Back then, she hated the way the little girls clacked their dollar store sandals on the sidewalk
     they pulled each other’s braids.

Back then, she hated the night time because that’s when the worst calls came.

She loved that all her daughters were married but hated the men they chose. She still
     points at their wedding photos above the television when we watch the evening news.

She hated the way the stray cats scratched her porch. She’d sweep them off with that
     old kitchen broom with the red peeling paint.

She made the worst bean and potato tacos in Taos. Me and all my cousins knew the
     sour funk of her pinto beans like a favorite song.

The smell from her pressure cooker would slap us on the back of the head if we tried to turn
     away from it.

Back then, she let her potatoes get soft like baby feet before she peeled them down to the size of
     boiled egg.

They tasted like old marshmallows coated in salt. I used my teeth to scrape the taste off my

Then she heard it–The Taos Hum

Aunt Celeste wasn’t the only one to hear it
She was just the weirdest about it.
Others described it as a
steady buzz,

like an old refrigerator
and they worried,
not because New Mexicans worry,                                         but because only a few in Taos could hear it.
She said it sounded like flies bumping                                                                        against
a windowpane.
Scientists                    from Los Alamos
came and did tests
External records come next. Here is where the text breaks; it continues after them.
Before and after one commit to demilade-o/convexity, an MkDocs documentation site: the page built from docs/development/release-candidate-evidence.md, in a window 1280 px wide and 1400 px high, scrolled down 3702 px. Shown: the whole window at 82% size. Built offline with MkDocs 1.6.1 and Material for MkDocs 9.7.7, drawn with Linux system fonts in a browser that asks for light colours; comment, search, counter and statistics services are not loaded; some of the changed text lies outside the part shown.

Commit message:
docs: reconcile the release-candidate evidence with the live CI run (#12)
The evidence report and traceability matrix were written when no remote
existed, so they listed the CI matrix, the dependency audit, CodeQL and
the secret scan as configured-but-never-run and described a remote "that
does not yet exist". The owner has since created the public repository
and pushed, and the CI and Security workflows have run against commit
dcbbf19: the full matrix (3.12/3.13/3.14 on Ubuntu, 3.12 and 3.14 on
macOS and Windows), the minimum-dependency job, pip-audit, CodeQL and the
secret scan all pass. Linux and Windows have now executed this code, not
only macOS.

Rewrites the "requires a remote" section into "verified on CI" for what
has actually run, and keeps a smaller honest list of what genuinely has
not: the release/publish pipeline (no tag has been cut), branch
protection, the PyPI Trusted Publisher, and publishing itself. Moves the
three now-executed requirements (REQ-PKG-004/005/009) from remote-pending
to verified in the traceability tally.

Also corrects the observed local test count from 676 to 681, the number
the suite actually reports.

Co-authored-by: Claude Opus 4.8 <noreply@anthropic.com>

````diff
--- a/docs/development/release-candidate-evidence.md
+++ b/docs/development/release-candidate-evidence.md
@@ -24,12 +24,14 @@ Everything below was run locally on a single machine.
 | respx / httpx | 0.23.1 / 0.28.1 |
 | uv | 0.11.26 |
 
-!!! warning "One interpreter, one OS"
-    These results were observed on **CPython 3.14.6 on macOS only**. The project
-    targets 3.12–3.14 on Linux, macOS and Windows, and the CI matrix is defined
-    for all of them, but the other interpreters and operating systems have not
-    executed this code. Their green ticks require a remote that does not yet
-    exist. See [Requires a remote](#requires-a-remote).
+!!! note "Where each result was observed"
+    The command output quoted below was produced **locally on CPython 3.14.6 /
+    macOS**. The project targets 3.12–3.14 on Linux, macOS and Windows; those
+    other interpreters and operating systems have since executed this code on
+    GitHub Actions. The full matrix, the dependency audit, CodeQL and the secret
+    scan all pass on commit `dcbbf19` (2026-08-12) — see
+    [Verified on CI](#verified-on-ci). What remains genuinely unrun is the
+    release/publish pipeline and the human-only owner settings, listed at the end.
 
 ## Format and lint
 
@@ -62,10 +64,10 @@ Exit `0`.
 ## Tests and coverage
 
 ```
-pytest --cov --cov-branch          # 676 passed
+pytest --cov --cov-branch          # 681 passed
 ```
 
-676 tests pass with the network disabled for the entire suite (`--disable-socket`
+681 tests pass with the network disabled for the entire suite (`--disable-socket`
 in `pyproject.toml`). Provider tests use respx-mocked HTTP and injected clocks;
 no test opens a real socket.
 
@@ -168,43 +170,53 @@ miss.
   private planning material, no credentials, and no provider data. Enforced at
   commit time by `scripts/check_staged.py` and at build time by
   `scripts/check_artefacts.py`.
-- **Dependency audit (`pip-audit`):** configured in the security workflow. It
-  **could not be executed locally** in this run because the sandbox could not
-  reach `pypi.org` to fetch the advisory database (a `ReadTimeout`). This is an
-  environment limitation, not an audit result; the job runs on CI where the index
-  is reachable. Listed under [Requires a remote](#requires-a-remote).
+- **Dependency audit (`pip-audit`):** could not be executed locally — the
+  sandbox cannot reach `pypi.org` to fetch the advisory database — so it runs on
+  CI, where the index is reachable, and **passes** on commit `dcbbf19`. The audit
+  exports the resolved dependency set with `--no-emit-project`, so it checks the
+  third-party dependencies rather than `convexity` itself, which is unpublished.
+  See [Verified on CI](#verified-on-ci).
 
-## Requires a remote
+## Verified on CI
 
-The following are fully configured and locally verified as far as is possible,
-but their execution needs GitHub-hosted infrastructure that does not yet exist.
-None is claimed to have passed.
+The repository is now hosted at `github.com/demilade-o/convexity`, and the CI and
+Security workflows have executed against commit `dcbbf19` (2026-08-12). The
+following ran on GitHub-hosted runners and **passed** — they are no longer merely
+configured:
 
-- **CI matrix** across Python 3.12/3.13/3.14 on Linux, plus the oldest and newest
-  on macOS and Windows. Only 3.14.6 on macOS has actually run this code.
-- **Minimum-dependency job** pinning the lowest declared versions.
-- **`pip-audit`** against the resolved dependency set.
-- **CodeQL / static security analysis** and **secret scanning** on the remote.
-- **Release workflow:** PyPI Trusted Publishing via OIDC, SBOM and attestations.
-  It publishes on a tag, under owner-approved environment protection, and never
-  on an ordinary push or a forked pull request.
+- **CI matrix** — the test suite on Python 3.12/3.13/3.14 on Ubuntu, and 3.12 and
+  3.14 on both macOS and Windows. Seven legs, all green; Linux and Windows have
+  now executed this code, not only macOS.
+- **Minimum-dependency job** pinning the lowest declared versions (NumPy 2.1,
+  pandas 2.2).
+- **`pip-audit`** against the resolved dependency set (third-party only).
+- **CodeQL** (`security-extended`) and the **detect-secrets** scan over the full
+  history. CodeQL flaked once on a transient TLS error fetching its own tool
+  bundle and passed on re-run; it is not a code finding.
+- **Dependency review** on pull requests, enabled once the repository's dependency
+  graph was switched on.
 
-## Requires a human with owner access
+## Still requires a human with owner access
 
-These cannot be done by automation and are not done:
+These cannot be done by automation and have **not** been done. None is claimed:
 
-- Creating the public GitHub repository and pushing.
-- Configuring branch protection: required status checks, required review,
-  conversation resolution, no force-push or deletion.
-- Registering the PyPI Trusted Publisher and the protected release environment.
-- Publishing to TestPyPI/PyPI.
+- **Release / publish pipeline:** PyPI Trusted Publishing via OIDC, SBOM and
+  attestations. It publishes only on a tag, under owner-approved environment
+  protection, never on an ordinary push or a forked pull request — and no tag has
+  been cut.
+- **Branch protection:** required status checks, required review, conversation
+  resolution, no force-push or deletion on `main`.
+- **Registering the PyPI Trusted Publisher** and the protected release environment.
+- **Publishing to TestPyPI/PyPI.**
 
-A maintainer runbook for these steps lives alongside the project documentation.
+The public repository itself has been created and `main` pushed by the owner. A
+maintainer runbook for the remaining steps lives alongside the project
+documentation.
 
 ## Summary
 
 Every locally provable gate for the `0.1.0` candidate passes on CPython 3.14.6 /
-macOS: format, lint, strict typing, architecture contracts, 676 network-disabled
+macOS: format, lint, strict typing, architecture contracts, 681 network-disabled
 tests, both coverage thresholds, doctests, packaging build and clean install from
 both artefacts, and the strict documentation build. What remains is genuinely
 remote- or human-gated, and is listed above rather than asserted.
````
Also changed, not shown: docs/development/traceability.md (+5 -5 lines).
They set up machines in Aunt Celeste’s home and movedall the pictures of her daughters into boxes.                              She complained on the phone
to her neighbors
about the black monitors with red and green lights that blinked
when anyone talked too loud and the long metal antennas

that never moved an inch,

but always poked her butt
when she walked by.

But nothing ever explained the sound only a few could hear.

So the scientists went home.
They took their gadgets off her shelf,                                                                            and she made them
put her pictures back where they were.

My auntie said she could finally hear what the stars were saying.
She yelled
at the passing cars that interrupted their conversations                                      in the middle of the night.

She started asking
if I had friends with single dads every time I went over for
her disgusting tacos.                       

    She said the hum       told her to have lots of sex   and the stars told her to have     it


          She rouged her cheeks
with lipstick and painted her lips with the juice of cherries                                                                          she ate

             by the pound.

          She still made a vat of pinto beans
          every other day                                                                          and they still smelled like old running shoes.

          After she heard the hum, she
would yell at my cousins and me
        to help her peel potatoes. We never
     helped before,
just ate.
She’d put a grocery bag in the middle
of the kitchen table and tell us to fill it
  with skin, and to tell each other stories
as she hummed along to the sound none of us could hear.